After lunch, I went to the old mission church which was not open for prayer. The doors were open to light a candle and to look into the church, but because of Covid, it was closed for mass and personal prayer. You could hear the friars chanting. I wish I could have sat in the church and listen to the chants. 

I was unable to take a photo so here is one from www.CaliforniaThroughMyLens.com

Adjacent to the old mission church was the San Luis Rey Cemetery. It is the oldest cemetery in north county San Diego. Again, I had a pamphlet to help guide me through the cemetery. The cemetery pilgrimage pamphlet had a map of all the statues and shrines, along with a prayer or meditation to go along. My favorite part of the cemetery were the wind chimes on the trees. A few times, I’d sit on the available benches under the trees and listen to the wind chimes and the near by fountains. It was nice to see a few more people enjoying the cemetery grounds. An elderly couple walked by and the man said, “Isn’t it a wonderful cemetery? It’s the most beautiful.”

At this point it was past 2pm. I was ready for a nap. I went back to my room for a nap for about an hour. My nap was comfortable, the ceiling fan kept the room cool. The quiet in the room was a bit too quiet, I thought to play some music on my phone, but then I remembered, it was a “quiet retreat”. My nap was nice and recharging. 

To end my day, I headed back to the St. Claire’s Chapel, to pray and meditate. This time no sounds of lawnmowers but lots of birds chirping. 

As a retreat attendee, I had free entry into the mission museum. Because I’ve been there before, I decided to visit if I ran out of things to do. I ended up not having the time to visit the museum. 

By 3:30pm, I was back in my room, gathering my things. Plastic bags were provided to place my linens and towels before I left my room. I dropped my keys off at the front office and waived at the staff inside one of the offices at retreat center entrance. 

I was a bit worried the time would drag while I was at the retreat center, which was not the case. The time went by faster than I thought. I’ve been telling myself I would’ve liked to see a few more retreaters, not that I wanted to interact with anyone, I really wanted to practice “quiet”. But I would’ve like to share the space with a few more people. Yet, it was nice to be alone. I’m hardly alone like I was at the retreat center, for that amount of time. It was a bit uncomfortable being so alone and quiet, only because I’m not used to it. 

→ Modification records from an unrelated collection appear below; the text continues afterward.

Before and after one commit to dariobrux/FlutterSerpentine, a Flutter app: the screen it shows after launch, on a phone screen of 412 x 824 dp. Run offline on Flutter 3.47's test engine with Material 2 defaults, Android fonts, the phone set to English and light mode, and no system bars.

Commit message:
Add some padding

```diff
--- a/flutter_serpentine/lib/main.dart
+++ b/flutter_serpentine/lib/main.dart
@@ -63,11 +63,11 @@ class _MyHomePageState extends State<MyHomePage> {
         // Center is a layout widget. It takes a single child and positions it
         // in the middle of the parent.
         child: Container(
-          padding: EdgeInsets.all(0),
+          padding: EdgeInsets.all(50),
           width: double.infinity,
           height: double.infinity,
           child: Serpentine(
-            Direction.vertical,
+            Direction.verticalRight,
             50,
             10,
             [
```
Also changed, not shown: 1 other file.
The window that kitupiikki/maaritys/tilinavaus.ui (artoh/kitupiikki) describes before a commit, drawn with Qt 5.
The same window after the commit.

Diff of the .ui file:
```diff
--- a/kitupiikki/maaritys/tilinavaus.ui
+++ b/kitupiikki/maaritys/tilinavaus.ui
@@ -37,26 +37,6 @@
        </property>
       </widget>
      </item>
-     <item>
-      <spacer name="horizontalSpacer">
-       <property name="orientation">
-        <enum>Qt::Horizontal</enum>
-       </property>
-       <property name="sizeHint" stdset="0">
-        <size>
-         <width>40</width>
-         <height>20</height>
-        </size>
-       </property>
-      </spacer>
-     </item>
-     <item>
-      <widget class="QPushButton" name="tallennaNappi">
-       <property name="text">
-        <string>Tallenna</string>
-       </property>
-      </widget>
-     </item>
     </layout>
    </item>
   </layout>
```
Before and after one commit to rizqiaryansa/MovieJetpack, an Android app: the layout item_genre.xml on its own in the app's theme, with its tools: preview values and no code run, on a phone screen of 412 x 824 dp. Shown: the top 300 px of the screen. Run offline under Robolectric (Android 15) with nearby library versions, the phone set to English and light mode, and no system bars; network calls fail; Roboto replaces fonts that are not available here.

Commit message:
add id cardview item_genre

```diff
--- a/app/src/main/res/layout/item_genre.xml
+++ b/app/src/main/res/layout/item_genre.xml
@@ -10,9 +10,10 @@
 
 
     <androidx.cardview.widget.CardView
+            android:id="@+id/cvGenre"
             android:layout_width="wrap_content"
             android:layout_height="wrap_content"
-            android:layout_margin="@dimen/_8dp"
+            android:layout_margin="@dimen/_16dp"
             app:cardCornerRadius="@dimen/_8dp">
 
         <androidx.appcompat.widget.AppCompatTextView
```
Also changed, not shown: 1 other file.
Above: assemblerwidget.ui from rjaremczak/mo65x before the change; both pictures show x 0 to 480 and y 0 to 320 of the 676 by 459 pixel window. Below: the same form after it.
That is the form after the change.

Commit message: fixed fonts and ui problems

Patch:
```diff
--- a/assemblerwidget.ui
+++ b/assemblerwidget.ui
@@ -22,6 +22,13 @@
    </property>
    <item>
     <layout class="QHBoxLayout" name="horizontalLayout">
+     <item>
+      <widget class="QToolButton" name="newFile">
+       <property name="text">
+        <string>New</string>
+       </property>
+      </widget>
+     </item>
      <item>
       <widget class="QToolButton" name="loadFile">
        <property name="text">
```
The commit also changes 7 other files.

Photo from San Diego Union Tribune

I would recommend the Mission San Luis Rey Retreat Center to anyone who wants quiet. They allow you to be on your devices if need be, you just have to be quiet. If you need a quiet place to work, this is a perfect place. I didn’t realize how much “noise” I had in my daily life: TV, cellphone, sharing a home with 3 others, video work meetings, work phone calls, and device notifications all day. At the retreat center, there was none of that. It was a good day.